▶ **MATERIAL SHOWN**
○ ○ ○ ○ ○ ○ ○
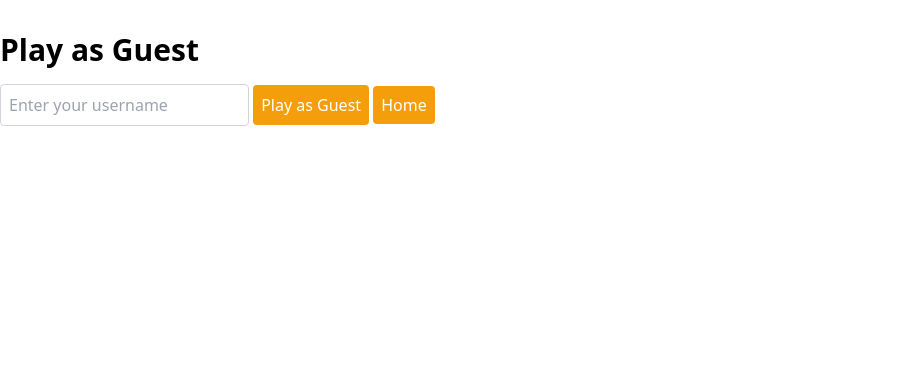
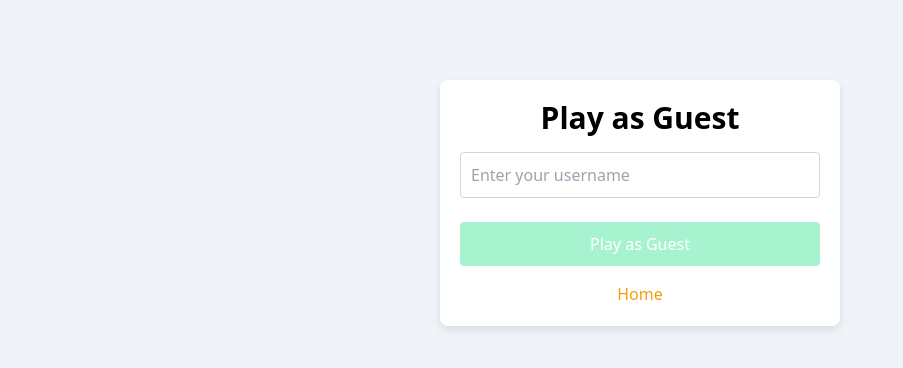
Before and after one commit to ubongedem78/ShuttleQ, a website: page src/public/play-as-guest.html in a window 1280 px wide. Shown: the whole page, without its empty margins (0-903 px from the left). Drawn offline with nearby package versions, Linux system fonts and the light colour scheme.

Commit message:
Play-as-guest: Frontend

```diff
--- a/src/public/play-as-guest.html
+++ b/src/public/play-as-guest.html
@@ -7,28 +7,25 @@
       href="https://cdn.jsdelivr.net/npm/tailwindcss@2.2.19/dist/tailwind.min.css"
       rel="stylesheet"
     />
-
+    <link rel="stylesheet" href="styles.css" />
     <title>Play as Guest</title>
   </head>
   <body>
-    <div class="container mx-auto mt-8">
-      <h1 class="text-3xl font-bold mb-4">Play as Guest</h1>
+    <div class="container">
+      <h1 class="text-3xl font-bold mb-4 text-center">Play as Guest</h1>
       <input
         type="text"
         id="guestUsername"
         placeholder="Enter your username"
-        class="mb-2 p-2 border border-gray-300 rounded"
+        class="form-input"
       />
-      <button
-        onclick="playAsGuest()"
-        class="bg-yellow-500 text-white p-2 rounded"
-      >
+      <button onclick="playAsGuest()" class="form-button bg-green-200">
         Play as Guest
       </button>
 
-      <a href="index.html" class="bg-yellow-500 text-white p-2 rounded">
-        Home</a
-      >
+      <p class="text-center mt-2">
+        <a href="index.html" class="form-link text-yellow-500"> Home </a>
+      </p>
     </div>
     <script src="play-as-guest.js"></script>
   </body>
--- a/src/public/styles.css
+++ b/src/public/styles.css
@@ -23,22 +23,21 @@ body {
 }
 
 .form-input:focus {
-  border-color: #3490dc;
+  border-color: #ecc94b;
 }
 
 .form-button {
-  background-color: #3490dc;
   width: 100%;
-  color: #fff;
   padding: 10px;
   border: none;
   border-radius: 4px;
   cursor: pointer;
   transition: background-color 0.3s;
+  color: #fff;
 }
 
 .form-button:hover {
-  background-color: #2779bd;
+  background-color: #d69e2e;
 }
 
 .form-link {
```
Also changed, not shown: src/public/register.html (+3 -1 lines).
○ ○ ○ ○ ○ ○ ○
▶ **REQUIRED WORK**
What lines in the material above contain the word "onclick"? Copy them out.

▶ **TASK OUTPUT**
-        onclick="playAsGuest()"
+      <button onclick="playAsGuest()" class="form-button bg-green-200">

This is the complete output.